══ Data

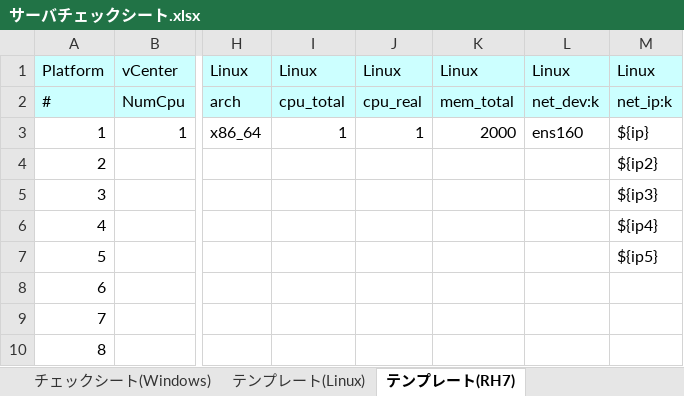
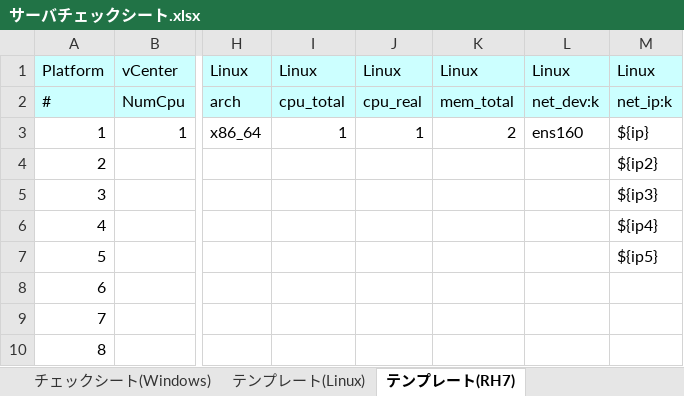
Before and after one commit to frsw3nr/gradle-server-acceptance, an Excel workbook: サーバチェックシート.xlsx, sheet テンプレート(RH7), drawn as a sheet; only a part is shown, gaps mark what is left out; values as stored, in another font and other column widths than the file's, no borders; the diff names each change by its address in the sheet, - before the commit and + after, or states it on an @@ line.

```diff
--- a/サーバチェックシート.xlsx (sheet テンプレート(RH7))
+++ b/サーバチェックシート.xlsx (sheet テンプレート(RH7))
-K3: 2000
+K3: 2
```
Also changed, not shown: sheet 検査レポート, sheet チェックシート(Linux), sheet チェックシート(Windows), sheet テンプレート(Windows), sheet テンプレート(Linux), hidden cells, template/FJ_Eternus/ETERNUSチェックシート.xlsx, template/Hitachi_VSP/HitachiVSPチェックシート.xlsx, 28 other files.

════

Work to be completed
Copy the material above exactly and drop the pictures.

Task response
Before and after one commit to frsw3nr/gradle-server-acceptance, an Excel workbook: サーバチェックシート.xlsx, sheet テンプレート(RH7), drawn as a sheet; only a part is shown, gaps mark what is left out; values as stored, in another font and other column widths than the file's, no borders; the diff names each change by its address in the sheet, - before the commit and + after, or states it on an @@ line.

```diff
--- a/サーバチェックシート.xlsx (sheet テンプレート(RH7))
+++ b/サーバチェックシート.xlsx (sheet テンプレート(RH7))
-K3: 2000
+K3: 2
```
Also changed, not shown: sheet 検査レポート, sheet チェックシート(Linux), sheet チェックシート(Windows), sheet テンプレート(Windows), sheet テンプレート(Linux), hidden cells, template/FJ_Eternus/ETERNUSチェックシート.xlsx, template/Hitachi_VSP/HitachiVSPチェックシート.xlsx, 28 other files.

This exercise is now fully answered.